The researchers found that the summer camping group went to bed at about the same time when they were camping on the weekend as when they were at home. But the summer group that didn't go camping went to bed almost 2 hours later on the weekend than they did during the week. People's sleep cycles are often disrupted on the weekend, when they go to bed later than usual and also sleep in, the researchers wrote. But spending the weekend camping prevented this typical disruption, they found.

In addition, the campers' melatonin levels started rising about an hour and a half earlier after their weekend camping trip, the researchers found. The melatonin levels of the stay-at-home group, however, started rising about an hour later on the weekend compared to when they rose during the week, they found.

If a person wanted to go to bed earlier, a weekend spent camping could be the answer, Wright said. Of course, if camping isn't an option, a person could focus on keeping a regular sleep schedule (meaning going to bed and waking up at the same time every day), increasing the amount of sunlight he or she is exposed to during the day and reducing his or her exposure to electrical light at night, he added.
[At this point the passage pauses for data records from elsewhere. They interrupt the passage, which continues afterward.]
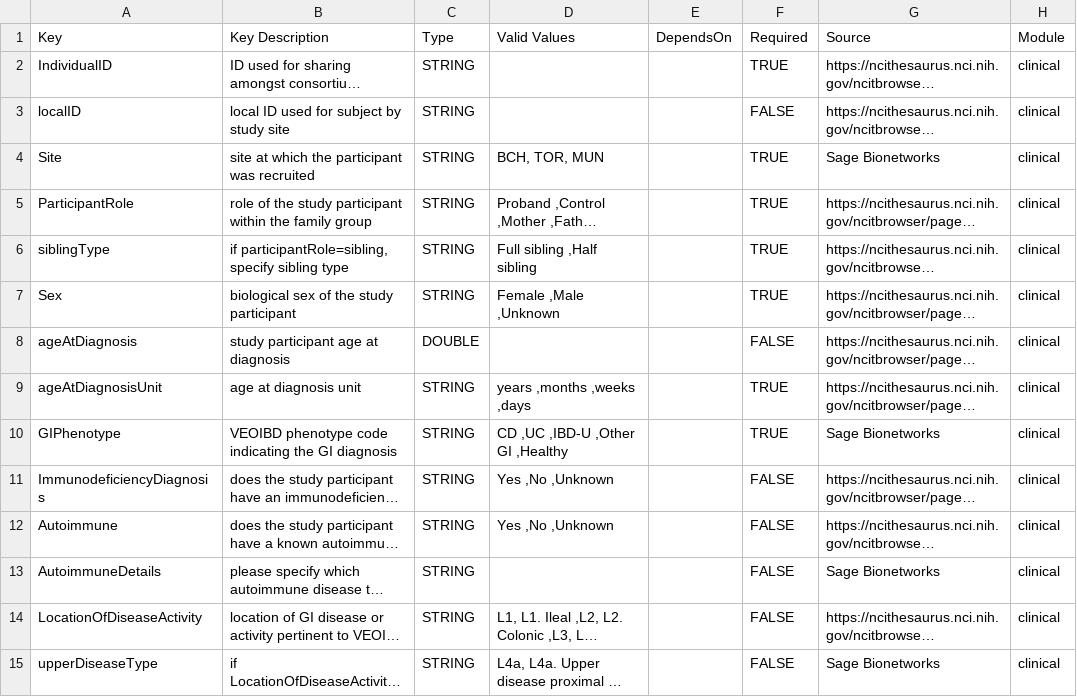
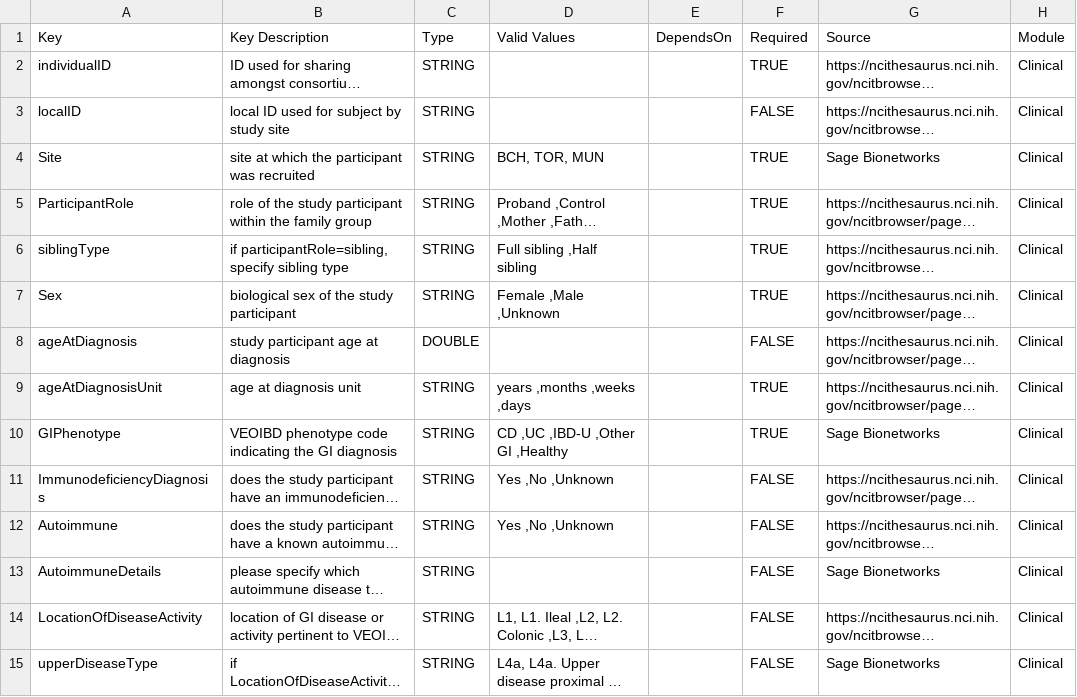
Before and after one commit to eliteportal/data-dictionary, a CSV file: _data/ClinicalMetadataTemplate.csv, drawn as a sheet; only a part is shown; long unchanged cells end in …; the diff covers the shown part only; the diff names each change by its address in the sheet, - before the commit and + after, or states it on an @@ line.

```diff
--- a/_data/ClinicalMetadataTemplate.csv
+++ b/_data/ClinicalMetadataTemplate.csv
-A2 (Key): IndividualID
+A2 (Key): individualID
-H2:H15 (Module): clinical
+H2:H15 (Module): Clinical
```
Also changed, not shown: 15 edited cells elsewhere in this file, _data/Sex.csv, 12 other files.
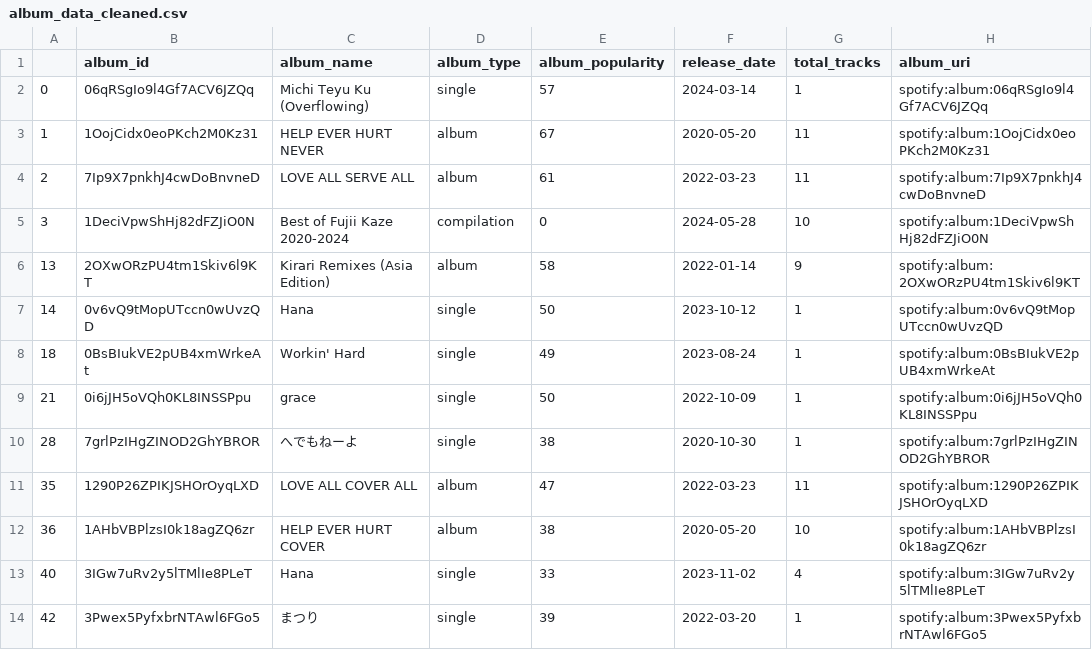
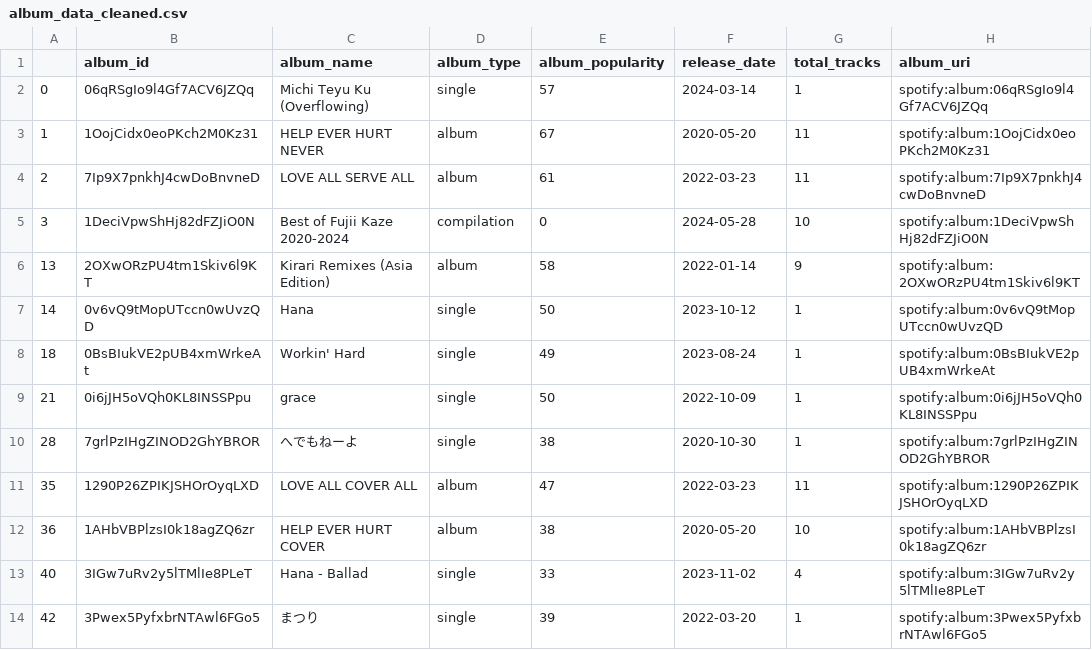
Before and after one commit to nipphittt17/Spotify-ArtistSong-Analysis, a CSV file: album_data_cleaned.csv, drawn as a sheet; only a part is shown; the diff names each change by its address in the sheet, - before the commit and + after, or states it on an @@ line.

```diff
--- a/album_data_cleaned.csv
+++ b/album_data_cleaned.csv
-C13 (album_name): Hana
+C13 (album_name): Hana - Ballad
```
Also changed, not shown: track_data_cleaned.csv, 3 other files.
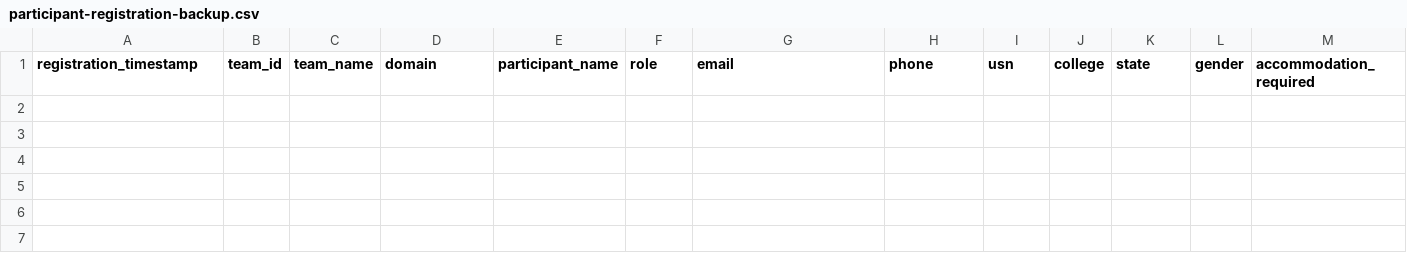
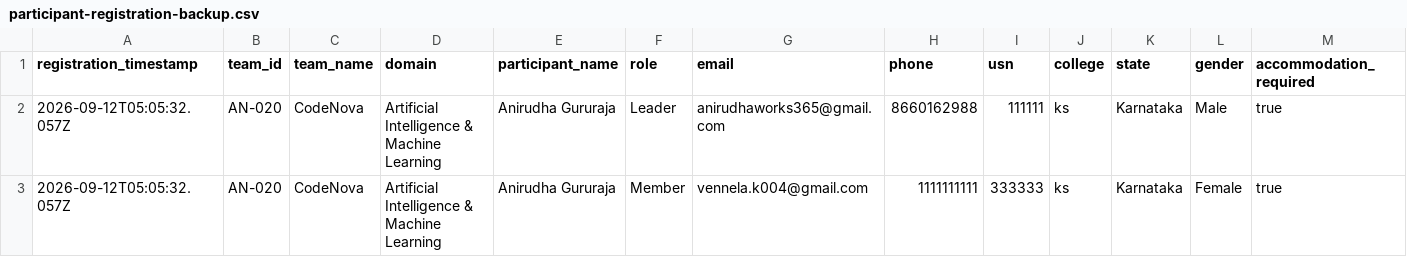
Before and after one commit to anirudhadg04/dih, a CSV file: backups/participant-registration-backup.csv, drawn as a sheet; only a part is shown; rows hold the shown columns only; the diff names each change by its address in the sheet, - before the commit and + after, or states it on an @@ line.

Commit message:
Update participant backup after AN-020

```diff
--- a/backups/participant-registration-backup.csv
+++ b/backups/participant-registration-backup.csv
+row 2: 2026-09-12T05:05:32.057Z | AN-020 | CodeNova | Artificial Intelligence & Machine Learning | Anirudha Gururaja | Leader | anirudhaworks365@gmail.com | 8660162988 | 111111 | ks | Karnataka | Male | true
+row 3: 2026-09-12T05:05:32.057Z | AN-020 | CodeNova | Artificial Intelligence & Machine Learning | Anirudha Gururaja | Member | vennela.k004@gmail.com | 1111111111 | 333333 | ks | Karnataka | Female | true
```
In addition, the findings "highlight an opportunity for architectural design to bring in more natural sunlight into the modern-built environment," Wright said.

The researchers noted that more studies are needed that include more people. In addition, the researchers would like to determine how long it takes for the effects of natural lighting to reset the sleep cycle, they wrote. 

Originally published on Live Science.